> _TASK REQUIREMENTS_:
Copy out every line of the data exactly; do not include the images.
[INPUT]
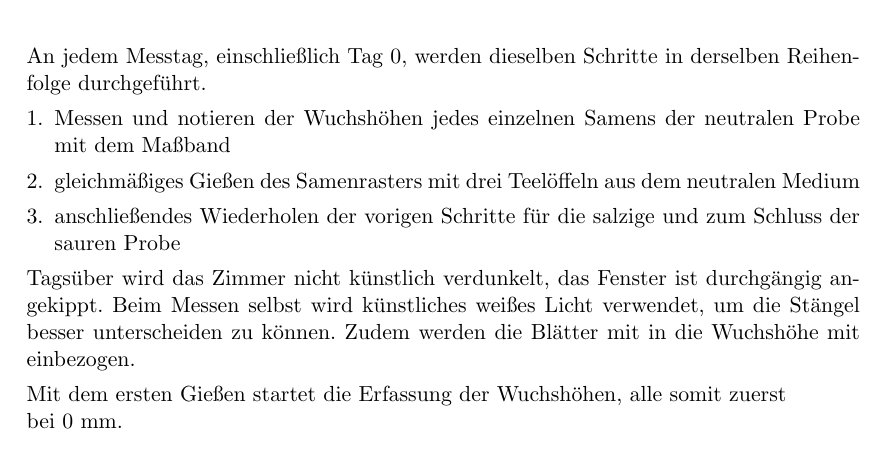
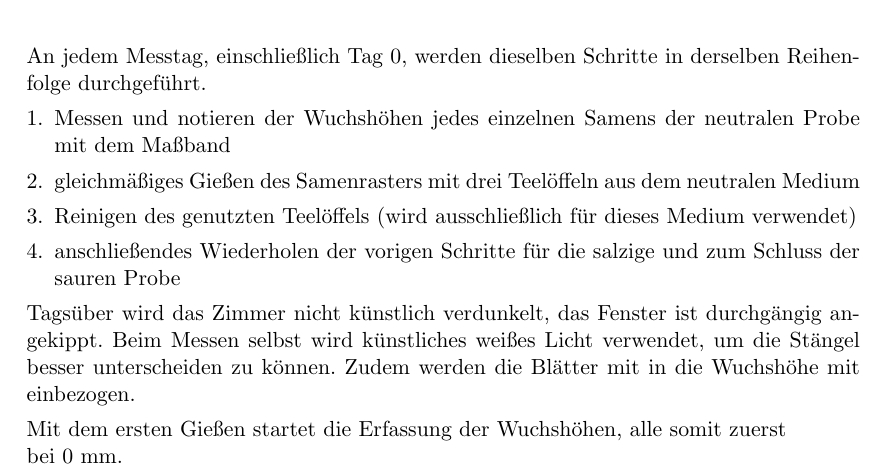
Before and after one commit to qwerdenkerXD/Measuring-growth-of-cress-depending-on-different-factors, a LaTeX paper (Hausarbeit/Hausarbeit.tex, which reads Hausarbeit/Material_und_Methoden.tex): part of page 10 of 14, cut so that both start at the same text. Compiled offline with pdfLaTeX.

Commit message:
prepared for submit

```diff
--- a/Hausarbeit/Material_und_Methoden.tex
+++ b/Hausarbeit/Material_und_Methoden.tex
@@ -56,6 +56,7 @@
         \begin{enumerate}[1.]
             \item Messen und notieren der Wuchshöhen jedes einzelnen Samens der neutralen Probe mit dem Maßband
             \item gleichmäßiges Gießen des Samenrasters mit drei Teelöffeln aus dem neutralen Medium
+            \item Reinigen des genutzten Teelöffels (wird ausschließlich für dieses Medium verwendet)
             \item anschließendes Wiederholen der vorigen Schritte für die salzige und zum Schluss der sauren Probe
         \end{enumerate}
         Tagsüber wird das Zimmer nicht künstlich verdunkelt, das Fenster ist durchgängig angekippt. Beim Messen selbst wird künstliches weißes Licht verwendet, um die Stängel besser unterscheiden zu können. Zudem werden die Blätter mit in die Wuchshöhe mit einbezogen.
```
Also changed, not shown: Readme.txt (added), 1 other file.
[/INPUT]
> _YOUR RESPONSE_:
Before and after one commit to qwerdenkerXD/Measuring-growth-of-cress-depending-on-different-factors, a LaTeX paper (Hausarbeit/Hausarbeit.tex, which reads Hausarbeit/Material_und_Methoden.tex): part of page 10 of 14, cut so that both start at the same text. Compiled offline with pdfLaTeX.

Commit message:
prepared for submit

```diff
--- a/Hausarbeit/Material_und_Methoden.tex
+++ b/Hausarbeit/Material_und_Methoden.tex
@@ -56,6 +56,7 @@
         \begin{enumerate}[1.]
             \item Messen und notieren der Wuchshöhen jedes einzelnen Samens der neutralen Probe mit dem Maßband
             \item gleichmäßiges Gießen des Samenrasters mit drei Teelöffeln aus dem neutralen Medium
+            \item Reinigen des genutzten Teelöffels (wird ausschließlich für dieses Medium verwendet)
             \item anschließendes Wiederholen der vorigen Schritte für die salzige und zum Schluss der sauren Probe
         \end{enumerate}
         Tagsüber wird das Zimmer nicht künstlich verdunkelt, das Fenster ist durchgängig angekippt. Beim Messen selbst wird künstliches weißes Licht verwendet, um die Stängel besser unterscheiden zu können. Zudem werden die Blätter mit in die Wuchshöhe mit einbezogen.
```
Also changed, not shown: Readme.txt (added), 1 other file.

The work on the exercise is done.